Check each line of the material for the string "accuracy", and copy the lines that have it.
————
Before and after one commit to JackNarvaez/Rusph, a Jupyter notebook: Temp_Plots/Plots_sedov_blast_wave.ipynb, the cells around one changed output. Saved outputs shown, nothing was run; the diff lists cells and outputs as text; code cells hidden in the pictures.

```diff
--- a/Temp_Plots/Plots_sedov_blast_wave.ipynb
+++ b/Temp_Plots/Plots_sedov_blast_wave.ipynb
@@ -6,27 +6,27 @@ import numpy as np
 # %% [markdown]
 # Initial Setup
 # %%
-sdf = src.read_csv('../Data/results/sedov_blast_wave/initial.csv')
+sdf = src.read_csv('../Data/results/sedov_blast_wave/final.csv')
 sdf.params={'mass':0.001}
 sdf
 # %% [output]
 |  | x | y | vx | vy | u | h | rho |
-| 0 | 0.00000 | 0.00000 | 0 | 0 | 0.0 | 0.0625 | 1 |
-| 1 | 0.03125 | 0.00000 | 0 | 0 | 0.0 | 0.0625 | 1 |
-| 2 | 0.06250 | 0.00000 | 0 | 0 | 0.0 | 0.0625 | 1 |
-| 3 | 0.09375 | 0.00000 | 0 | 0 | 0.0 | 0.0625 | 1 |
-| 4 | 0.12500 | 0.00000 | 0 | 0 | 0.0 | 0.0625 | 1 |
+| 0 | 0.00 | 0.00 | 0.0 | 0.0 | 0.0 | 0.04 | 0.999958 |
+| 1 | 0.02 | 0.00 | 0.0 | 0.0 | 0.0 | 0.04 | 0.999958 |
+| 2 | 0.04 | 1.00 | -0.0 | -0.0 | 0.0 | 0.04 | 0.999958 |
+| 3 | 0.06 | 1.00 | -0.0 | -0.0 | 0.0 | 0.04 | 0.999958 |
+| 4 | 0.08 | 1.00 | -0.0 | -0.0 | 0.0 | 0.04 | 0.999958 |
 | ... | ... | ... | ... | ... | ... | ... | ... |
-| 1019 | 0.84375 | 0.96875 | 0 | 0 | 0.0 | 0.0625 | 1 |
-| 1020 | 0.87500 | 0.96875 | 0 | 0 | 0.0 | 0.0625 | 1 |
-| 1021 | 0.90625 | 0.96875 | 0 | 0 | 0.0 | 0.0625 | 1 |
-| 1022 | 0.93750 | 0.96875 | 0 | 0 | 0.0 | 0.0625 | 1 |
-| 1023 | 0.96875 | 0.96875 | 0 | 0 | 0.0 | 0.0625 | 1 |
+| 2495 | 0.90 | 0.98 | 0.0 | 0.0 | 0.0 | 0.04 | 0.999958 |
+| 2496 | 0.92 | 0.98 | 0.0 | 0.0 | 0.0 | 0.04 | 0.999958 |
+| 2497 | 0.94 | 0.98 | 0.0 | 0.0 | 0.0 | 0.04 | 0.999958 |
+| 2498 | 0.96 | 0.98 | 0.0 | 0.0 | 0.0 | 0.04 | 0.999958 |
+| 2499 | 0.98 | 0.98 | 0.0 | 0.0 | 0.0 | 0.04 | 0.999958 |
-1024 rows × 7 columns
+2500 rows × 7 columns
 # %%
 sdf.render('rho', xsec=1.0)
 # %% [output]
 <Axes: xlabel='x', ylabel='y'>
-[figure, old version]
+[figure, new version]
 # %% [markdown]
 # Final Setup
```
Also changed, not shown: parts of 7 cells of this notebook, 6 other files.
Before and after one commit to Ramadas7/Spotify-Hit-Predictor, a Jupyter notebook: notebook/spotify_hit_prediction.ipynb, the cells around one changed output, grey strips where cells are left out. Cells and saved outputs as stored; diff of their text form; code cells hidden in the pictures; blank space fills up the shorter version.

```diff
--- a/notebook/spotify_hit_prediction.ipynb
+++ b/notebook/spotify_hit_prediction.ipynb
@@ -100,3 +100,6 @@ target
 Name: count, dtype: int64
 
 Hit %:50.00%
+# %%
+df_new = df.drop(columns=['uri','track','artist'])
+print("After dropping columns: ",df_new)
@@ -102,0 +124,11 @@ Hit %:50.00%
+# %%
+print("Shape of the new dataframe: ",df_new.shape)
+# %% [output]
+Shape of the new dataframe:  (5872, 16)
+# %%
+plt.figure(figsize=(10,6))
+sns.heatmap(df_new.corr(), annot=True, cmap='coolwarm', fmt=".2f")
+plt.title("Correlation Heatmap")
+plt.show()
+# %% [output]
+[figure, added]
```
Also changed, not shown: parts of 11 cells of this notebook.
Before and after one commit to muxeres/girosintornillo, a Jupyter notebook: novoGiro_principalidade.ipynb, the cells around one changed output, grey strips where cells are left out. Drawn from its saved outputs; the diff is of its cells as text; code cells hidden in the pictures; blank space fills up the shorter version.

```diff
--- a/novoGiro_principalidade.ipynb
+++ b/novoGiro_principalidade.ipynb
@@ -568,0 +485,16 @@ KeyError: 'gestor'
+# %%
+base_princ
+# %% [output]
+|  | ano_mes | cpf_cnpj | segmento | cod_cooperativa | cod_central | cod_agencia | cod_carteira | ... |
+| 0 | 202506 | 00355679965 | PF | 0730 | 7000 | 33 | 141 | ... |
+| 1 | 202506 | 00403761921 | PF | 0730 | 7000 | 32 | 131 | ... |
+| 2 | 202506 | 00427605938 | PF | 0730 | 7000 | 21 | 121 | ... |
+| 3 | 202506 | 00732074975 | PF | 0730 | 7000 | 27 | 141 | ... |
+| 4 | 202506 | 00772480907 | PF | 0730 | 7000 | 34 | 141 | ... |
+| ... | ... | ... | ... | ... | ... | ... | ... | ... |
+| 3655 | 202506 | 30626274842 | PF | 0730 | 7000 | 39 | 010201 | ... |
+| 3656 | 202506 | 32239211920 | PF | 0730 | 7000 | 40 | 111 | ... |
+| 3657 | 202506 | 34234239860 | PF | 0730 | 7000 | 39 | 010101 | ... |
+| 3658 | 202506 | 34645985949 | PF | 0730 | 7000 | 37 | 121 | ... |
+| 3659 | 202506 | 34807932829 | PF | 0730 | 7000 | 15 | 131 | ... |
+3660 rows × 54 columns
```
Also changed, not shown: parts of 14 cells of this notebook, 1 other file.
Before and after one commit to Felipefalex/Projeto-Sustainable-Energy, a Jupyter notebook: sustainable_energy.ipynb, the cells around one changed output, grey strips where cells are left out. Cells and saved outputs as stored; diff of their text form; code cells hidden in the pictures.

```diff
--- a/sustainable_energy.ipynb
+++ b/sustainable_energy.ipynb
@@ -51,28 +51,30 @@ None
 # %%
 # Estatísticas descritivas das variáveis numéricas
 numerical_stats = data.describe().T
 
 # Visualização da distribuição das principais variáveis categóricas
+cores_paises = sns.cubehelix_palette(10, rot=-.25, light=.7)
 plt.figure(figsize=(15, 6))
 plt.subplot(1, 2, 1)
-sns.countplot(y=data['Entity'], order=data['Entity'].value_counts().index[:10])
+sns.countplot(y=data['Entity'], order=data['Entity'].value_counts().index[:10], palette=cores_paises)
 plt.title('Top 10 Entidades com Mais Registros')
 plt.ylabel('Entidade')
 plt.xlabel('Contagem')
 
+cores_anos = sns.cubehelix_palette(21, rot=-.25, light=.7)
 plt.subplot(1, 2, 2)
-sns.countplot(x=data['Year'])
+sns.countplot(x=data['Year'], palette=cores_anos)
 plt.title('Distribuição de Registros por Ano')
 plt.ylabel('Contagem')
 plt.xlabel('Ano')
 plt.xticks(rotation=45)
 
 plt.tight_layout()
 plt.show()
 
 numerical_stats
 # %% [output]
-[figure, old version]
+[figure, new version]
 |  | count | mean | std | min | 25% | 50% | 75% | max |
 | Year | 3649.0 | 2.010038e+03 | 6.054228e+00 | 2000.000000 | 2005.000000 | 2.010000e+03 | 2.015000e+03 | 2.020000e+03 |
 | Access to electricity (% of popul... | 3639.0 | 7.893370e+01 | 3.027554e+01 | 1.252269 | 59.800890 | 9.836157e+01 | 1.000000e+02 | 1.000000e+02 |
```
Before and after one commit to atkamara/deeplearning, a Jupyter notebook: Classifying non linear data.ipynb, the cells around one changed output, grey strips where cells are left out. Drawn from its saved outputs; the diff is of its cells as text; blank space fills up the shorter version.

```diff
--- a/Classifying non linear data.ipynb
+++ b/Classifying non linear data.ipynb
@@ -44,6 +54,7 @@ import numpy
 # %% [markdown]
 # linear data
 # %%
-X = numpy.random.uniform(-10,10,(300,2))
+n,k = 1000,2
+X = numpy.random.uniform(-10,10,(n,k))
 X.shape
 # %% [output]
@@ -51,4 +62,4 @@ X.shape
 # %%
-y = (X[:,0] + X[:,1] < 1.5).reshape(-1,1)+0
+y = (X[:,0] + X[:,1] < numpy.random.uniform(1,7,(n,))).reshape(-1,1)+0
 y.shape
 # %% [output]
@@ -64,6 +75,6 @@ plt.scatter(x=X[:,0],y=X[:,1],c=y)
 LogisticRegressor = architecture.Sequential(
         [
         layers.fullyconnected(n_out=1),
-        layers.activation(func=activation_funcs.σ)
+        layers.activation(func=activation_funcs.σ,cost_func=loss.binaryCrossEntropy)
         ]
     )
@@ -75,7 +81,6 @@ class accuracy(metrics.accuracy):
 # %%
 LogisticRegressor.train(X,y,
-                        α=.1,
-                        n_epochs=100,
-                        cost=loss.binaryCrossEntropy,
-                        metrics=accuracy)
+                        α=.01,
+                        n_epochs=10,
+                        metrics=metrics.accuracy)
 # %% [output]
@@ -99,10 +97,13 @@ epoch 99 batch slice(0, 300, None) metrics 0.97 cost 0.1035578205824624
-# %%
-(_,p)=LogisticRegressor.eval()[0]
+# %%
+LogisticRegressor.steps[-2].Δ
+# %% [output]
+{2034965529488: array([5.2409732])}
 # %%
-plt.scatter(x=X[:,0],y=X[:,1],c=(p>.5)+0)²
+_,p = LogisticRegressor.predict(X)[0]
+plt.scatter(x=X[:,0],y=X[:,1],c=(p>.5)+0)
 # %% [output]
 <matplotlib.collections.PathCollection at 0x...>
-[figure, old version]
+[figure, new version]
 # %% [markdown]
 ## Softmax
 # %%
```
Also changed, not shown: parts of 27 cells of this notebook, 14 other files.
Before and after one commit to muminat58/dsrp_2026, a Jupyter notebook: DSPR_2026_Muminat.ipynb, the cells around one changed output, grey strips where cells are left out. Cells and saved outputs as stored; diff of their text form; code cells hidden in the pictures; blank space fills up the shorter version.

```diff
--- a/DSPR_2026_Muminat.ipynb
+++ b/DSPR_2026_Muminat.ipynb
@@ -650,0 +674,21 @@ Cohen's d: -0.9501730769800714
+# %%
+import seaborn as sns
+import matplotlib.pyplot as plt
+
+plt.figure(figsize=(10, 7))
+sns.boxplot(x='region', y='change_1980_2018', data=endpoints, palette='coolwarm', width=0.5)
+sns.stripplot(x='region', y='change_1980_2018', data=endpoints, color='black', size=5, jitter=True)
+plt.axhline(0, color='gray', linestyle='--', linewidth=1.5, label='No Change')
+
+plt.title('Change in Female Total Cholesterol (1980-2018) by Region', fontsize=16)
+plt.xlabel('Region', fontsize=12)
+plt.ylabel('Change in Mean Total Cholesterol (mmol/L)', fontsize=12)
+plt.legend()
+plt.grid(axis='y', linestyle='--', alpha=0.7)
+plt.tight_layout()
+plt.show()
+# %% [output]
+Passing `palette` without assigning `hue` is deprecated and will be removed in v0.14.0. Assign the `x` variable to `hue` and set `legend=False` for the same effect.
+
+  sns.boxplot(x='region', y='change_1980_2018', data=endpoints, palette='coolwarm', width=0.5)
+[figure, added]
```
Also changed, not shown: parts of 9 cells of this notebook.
————
▶ FINAL ANSWER:
@@ -75,7 +81,6 @@ class accuracy(metrics.accuracy):
-                        metrics=accuracy)
+                        metrics=metrics.accuracy)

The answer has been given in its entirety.